### EXERCISE PROMPT
Reproduce each line from the records that holds "Claude".

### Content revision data
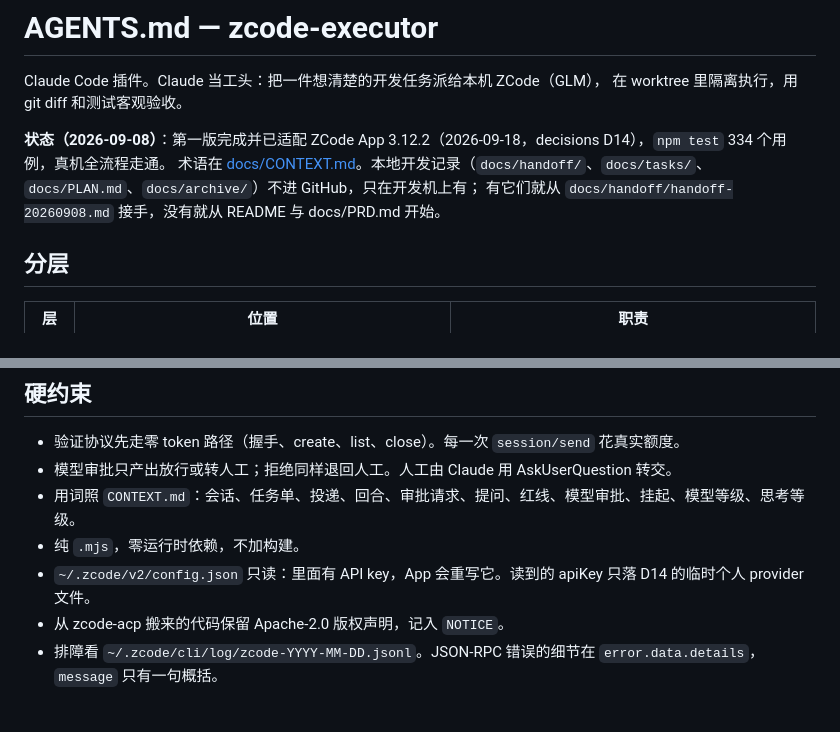
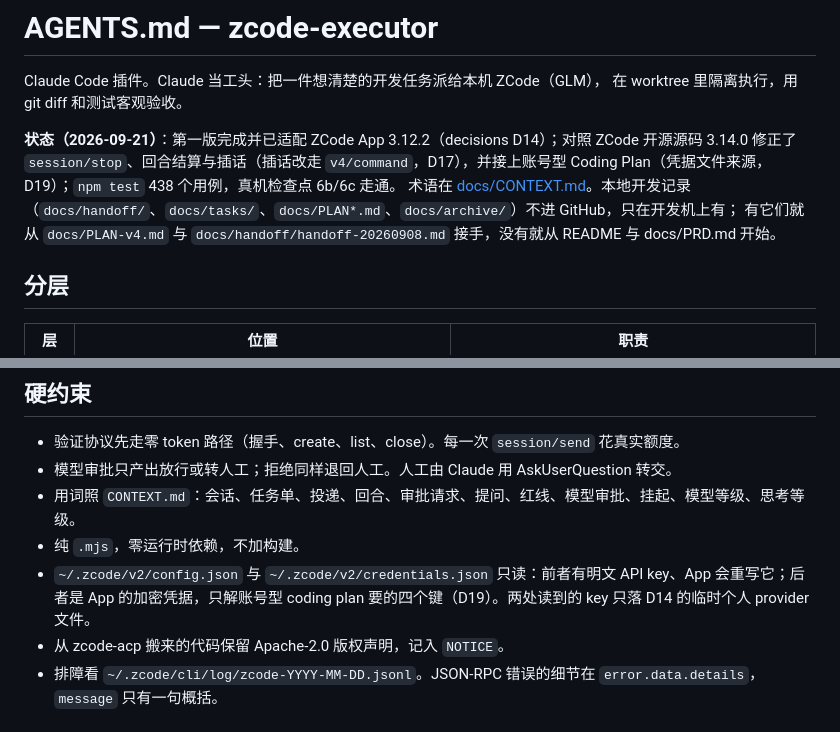
Before and after one commit to KyoMio/zcode-executor, a Markdown page: AGENTS.md, 2 parts joined by grey strips. GitHub-like rendering.

```diff
--- a/AGENTS.md
+++ b/AGENTS.md
@@ -3,9 +3,9 @@
 Claude Code 插件。Claude 当工头：把一件想清楚的开发任务派给本机 ZCode（GLM），
 在 worktree 里隔离执行，用 git diff 和测试客观验收。
 
-**状态（2026-09-08）**：第一版完成并已适配 ZCode App 3.12.2（2026-09-18，decisions D14），`npm test` 334 个用例，真机全流程走通。
-术语在 [docs/CONTEXT.md](docs/CONTEXT.md)。本地开发记录（`docs/handoff/`、`docs/tasks/`、`docs/PLAN.md`、`docs/archive/`）不进 GitHub，只在开发机上有；
-有它们就从 `docs/handoff/handoff-20260908.md` 接手，没有就从 README 与 docs/PRD.md 开始。
+**状态（2026-09-21）**：第一版完成并已适配 ZCode App 3.12.2（decisions D14）；对照 ZCode 开源源码 3.14.0 修正了 `session/stop`、回合结算与插话（插话改走 `v4/command`，D17），并接上账号型 Coding Plan（凭据文件来源，D19）；`npm test` 438 个用例，真机检查点 6b/6c 走通。
+术语在 [docs/CONTEXT.md](docs/CONTEXT.md)。本地开发记录（`docs/handoff/`、`docs/tasks/`、`docs/PLAN*.md`、`docs/archive/`）不进 GitHub，只在开发机上有；
+有它们就从 `docs/PLAN-v4.md` 与 `docs/handoff/handoff-20260908.md` 接手，没有就从 README 与 docs/PRD.md 开始。
 
 ## 分层
 
@@ -24,7 +24,7 @@ Claude Code 插件。Claude 当工头：把一件想清楚的开发任务派给
 - 模型审批只产出放行或转人工；拒绝同样退回人工。人工由 Claude 用 AskUserQuestion 转交。
 - 用词照 `CONTEXT.md`：会话、任务单、投递、回合、审批请求、提问、红线、模型审批、挂起、模型等级、思考等级。
 - 纯 `.mjs`，零运行时依赖，不加构建。
-- `~/.zcode/v2/config.json` 只读：里面有 API key，App 会重写它。读到的 apiKey 只落 D14 的临时个人 provider 文件。
+- `~/.zcode/v2/config.json` 与 `~/.zcode/v2/credentials.json` 只读：前者有明文 API key、App 会重写它；后者是 App 的加密凭据，只解账号型 coding plan 要的四个键（D19）。两处读到的 key 只落 D14 的临时个人 provider 文件。
 - 从 zcode-acp 搬来的代码保留 Apache-2.0 版权声明，记入 `NOTICE`。
 - 排障看 `~/.zcode/cli/log/zcode-YYYY-MM-DD.jsonl`。JSON-RPC 错误的细节在 `error.data.details`，`message` 只有一句概括。
 
```
Also changed, not shown: docs/PRD.md (+6 -6 lines).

### THE COMPLETED TASK
 Claude Code 插件。Claude 当工头：把一件想清楚的开发任务派给本机 ZCode（GLM），
@@ -24,7 +24,7 @@ Claude Code 插件。Claude 当工头：把一件想清楚的开发任务派给
 - 模型审批只产出放行或转人工；拒绝同样退回人工。人工由 Claude 用 AskUserQuestion 转交。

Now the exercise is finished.